▶ [WORK INSTRUCTIONS]: Restate each record word for word, from the first to the last.

Data entries
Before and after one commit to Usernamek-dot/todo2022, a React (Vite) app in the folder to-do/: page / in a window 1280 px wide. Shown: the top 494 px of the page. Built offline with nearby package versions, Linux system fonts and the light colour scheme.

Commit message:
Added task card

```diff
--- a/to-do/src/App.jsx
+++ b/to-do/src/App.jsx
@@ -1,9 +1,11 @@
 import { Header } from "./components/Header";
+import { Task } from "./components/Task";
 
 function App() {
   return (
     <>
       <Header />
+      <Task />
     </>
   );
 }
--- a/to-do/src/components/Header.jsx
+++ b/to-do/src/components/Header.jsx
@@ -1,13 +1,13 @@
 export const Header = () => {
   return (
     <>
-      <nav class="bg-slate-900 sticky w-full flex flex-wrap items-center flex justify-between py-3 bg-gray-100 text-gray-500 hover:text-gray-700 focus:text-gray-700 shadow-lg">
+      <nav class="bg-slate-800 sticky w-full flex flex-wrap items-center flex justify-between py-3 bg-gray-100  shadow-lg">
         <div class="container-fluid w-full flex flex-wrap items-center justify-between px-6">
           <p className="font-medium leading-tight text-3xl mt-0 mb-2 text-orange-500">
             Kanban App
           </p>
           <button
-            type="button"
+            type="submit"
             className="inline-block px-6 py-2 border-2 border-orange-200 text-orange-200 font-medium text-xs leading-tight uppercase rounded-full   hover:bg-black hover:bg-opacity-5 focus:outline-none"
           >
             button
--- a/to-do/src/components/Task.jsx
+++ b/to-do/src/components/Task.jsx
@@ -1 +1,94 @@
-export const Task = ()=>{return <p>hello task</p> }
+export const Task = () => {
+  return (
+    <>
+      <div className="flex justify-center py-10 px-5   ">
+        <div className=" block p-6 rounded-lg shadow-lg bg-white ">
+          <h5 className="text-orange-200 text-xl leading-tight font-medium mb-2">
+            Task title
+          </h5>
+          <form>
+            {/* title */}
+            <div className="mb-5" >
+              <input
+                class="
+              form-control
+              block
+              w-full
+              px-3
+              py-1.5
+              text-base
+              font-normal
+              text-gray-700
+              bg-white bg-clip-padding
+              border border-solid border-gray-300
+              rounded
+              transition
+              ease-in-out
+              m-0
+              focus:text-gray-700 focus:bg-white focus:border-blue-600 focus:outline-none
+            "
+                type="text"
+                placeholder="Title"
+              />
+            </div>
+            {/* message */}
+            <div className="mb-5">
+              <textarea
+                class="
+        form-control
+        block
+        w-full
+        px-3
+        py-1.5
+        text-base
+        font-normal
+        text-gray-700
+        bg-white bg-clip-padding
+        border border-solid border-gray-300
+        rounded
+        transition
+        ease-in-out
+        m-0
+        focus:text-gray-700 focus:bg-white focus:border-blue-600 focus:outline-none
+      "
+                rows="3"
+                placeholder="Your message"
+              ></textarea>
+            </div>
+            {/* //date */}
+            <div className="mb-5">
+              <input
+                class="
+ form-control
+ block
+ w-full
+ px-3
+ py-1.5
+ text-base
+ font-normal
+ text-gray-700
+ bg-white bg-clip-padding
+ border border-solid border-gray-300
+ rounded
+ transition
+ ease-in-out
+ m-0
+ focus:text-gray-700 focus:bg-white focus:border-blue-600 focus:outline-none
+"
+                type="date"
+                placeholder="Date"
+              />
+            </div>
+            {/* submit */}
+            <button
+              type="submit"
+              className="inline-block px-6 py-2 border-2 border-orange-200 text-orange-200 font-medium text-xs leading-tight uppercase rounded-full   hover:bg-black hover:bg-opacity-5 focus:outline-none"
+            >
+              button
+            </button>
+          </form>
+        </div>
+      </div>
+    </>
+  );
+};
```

▶ [ANSWER BOX]:
Before and after one commit to Usernamek-dot/todo2022, a React (Vite) app in the folder to-do/: page / in a window 1280 px wide. Shown: the top 494 px of the page. Built offline with nearby package versions, Linux system fonts and the light colour scheme.

Commit message:
Added task card

```diff
--- a/to-do/src/App.jsx
+++ b/to-do/src/App.jsx
@@ -1,9 +1,11 @@
 import { Header } from "./components/Header";
+import { Task } from "./components/Task";
 
 function App() {
   return (
     <>
       <Header />
+      <Task />
     </>
   );
 }
--- a/to-do/src/components/Header.jsx
+++ b/to-do/src/components/Header.jsx
@@ -1,13 +1,13 @@
 export const Header = () => {
   return (
     <>
-      <nav class="bg-slate-900 sticky w-full flex flex-wrap items-center flex justify-between py-3 bg-gray-100 text-gray-500 hover:text-gray-700 focus:text-gray-700 shadow-lg">
+      <nav class="bg-slate-800 sticky w-full flex flex-wrap items-center flex justify-between py-3 bg-gray-100  shadow-lg">
         <div class="container-fluid w-full flex flex-wrap items-center justify-between px-6">
           <p className="font-medium leading-tight text-3xl mt-0 mb-2 text-orange-500">
             Kanban App
           </p>
           <button
-            type="button"
+            type="submit"
             className="inline-block px-6 py-2 border-2 border-orange-200 text-orange-200 font-medium text-xs leading-tight uppercase rounded-full   hover:bg-black hover:bg-opacity-5 focus:outline-none"
           >
             button
--- a/to-do/src/components/Task.jsx
+++ b/to-do/src/components/Task.jsx
@@ -1 +1,94 @@
-export const Task = ()=>{return <p>hello task</p> }
+export const Task = () => {
+  return (
+    <>
+      <div className="flex justify-center py-10 px-5   ">
+        <div className=" block p-6 rounded-lg shadow-lg bg-white ">
+          <h5 className="text-orange-200 text-xl leading-tight font-medium mb-2">
+            Task title
+          </h5>
+          <form>
+            {/* title */}
+            <div className="mb-5" >
+              <input
+                class="
+              form-control
+              block
+              w-full
+              px-3
+              py-1.5
+              text-base
+              font-normal
+              text-gray-700
+              bg-white bg-clip-padding
+              border border-solid border-gray-300
+              rounded
+              transition
+              ease-in-out
+              m-0
+              focus:text-gray-700 focus:bg-white focus:border-blue-600 focus:outline-none
+            "
+                type="text"
+                placeholder="Title"
+              />
+            </div>
+            {/* message */}
+            <div className="mb-5">
+              <textarea
+                class="
+        form-control
+        block
+        w-full
+        px-3
+        py-1.5
+        text-base
+        font-normal
+        text-gray-700
+        bg-white bg-clip-padding
+        border border-solid border-gray-300
+        rounded
+        transition
+        ease-in-out
+        m-0
+        focus:text-gray-700 focus:bg-white focus:border-blue-600 focus:outline-none
+      "
+                rows="3"
+                placeholder="Your message"
+              ></textarea>
+            </div>
+            {/* //date */}
+            <div className="mb-5">
+              <input
+                class="
+ form-control
+ block
+ w-full
+ px-3
+ py-1.5
+ text-base
+ font-normal
+ text-gray-700
+ bg-white bg-clip-padding
+ border border-solid border-gray-300
+ rounded
+ transition
+ ease-in-out
+ m-0
+ focus:text-gray-700 focus:bg-white focus:border-blue-600 focus:outline-none
+"
+                type="date"
+                placeholder="Date"
+              />
+            </div>
+            {/* submit */}
+            <button
+              type="submit"
+              className="inline-block px-6 py-2 border-2 border-orange-200 text-orange-200 font-medium text-xs leading-tight uppercase rounded-full   hover:bg-black hover:bg-opacity-5 focus:outline-none"
+            >
+              button
+            </button>
+          </form>
+        </div>
+      </div>
+    </>
+  );
+};
```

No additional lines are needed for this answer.